» **WHAT TO DO**
Each line in these records that contains "extends" counts once. Give the number only.

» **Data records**
»»
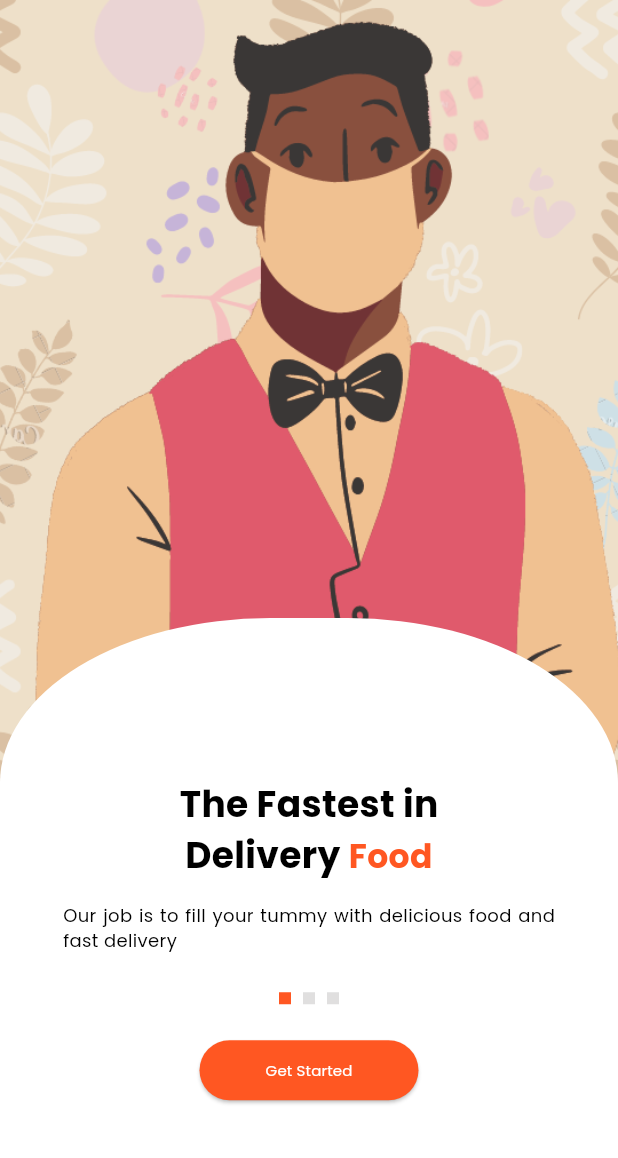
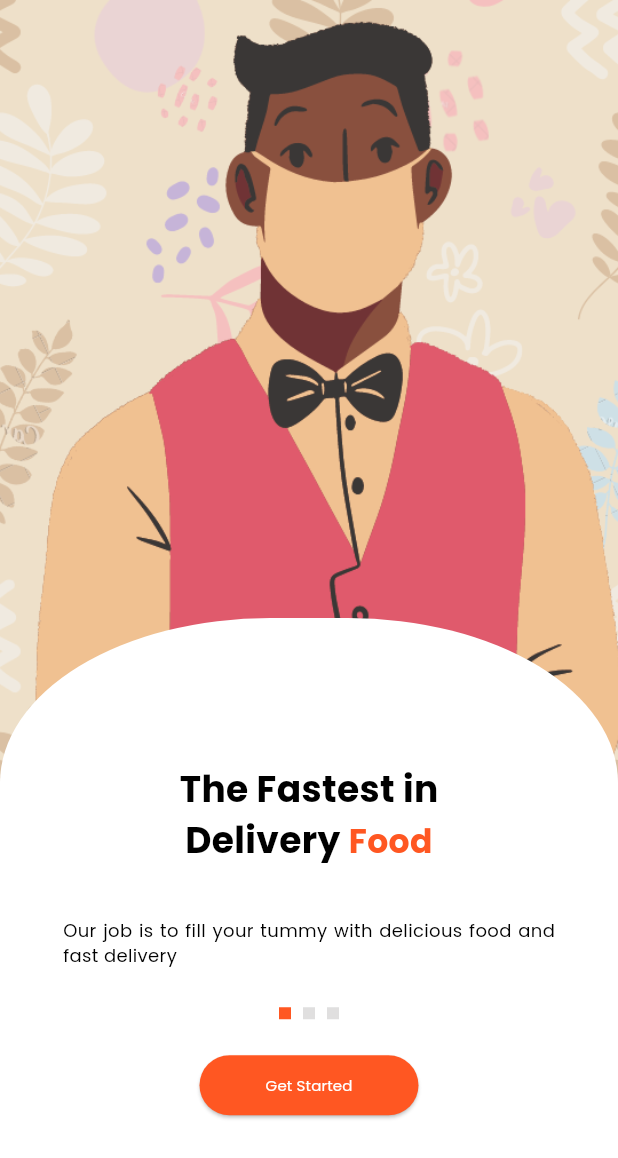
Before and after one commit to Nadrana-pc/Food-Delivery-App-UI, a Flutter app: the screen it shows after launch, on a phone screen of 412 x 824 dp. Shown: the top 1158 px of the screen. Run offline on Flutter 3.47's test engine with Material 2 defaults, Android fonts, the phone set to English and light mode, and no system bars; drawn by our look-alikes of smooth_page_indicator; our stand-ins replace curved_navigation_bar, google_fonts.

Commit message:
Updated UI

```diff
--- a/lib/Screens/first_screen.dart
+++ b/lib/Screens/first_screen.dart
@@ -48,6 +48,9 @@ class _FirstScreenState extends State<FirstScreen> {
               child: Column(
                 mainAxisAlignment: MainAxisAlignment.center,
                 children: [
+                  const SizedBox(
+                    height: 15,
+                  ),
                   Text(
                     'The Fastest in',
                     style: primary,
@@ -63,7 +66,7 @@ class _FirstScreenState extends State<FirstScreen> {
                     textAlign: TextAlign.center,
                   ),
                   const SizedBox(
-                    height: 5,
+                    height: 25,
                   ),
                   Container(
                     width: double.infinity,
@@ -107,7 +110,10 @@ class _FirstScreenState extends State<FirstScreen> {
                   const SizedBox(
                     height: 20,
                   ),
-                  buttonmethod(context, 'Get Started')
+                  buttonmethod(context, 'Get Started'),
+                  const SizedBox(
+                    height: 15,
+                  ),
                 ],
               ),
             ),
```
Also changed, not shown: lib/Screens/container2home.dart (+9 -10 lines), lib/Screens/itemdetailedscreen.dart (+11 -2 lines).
««
» **TASK OUTPUT**
3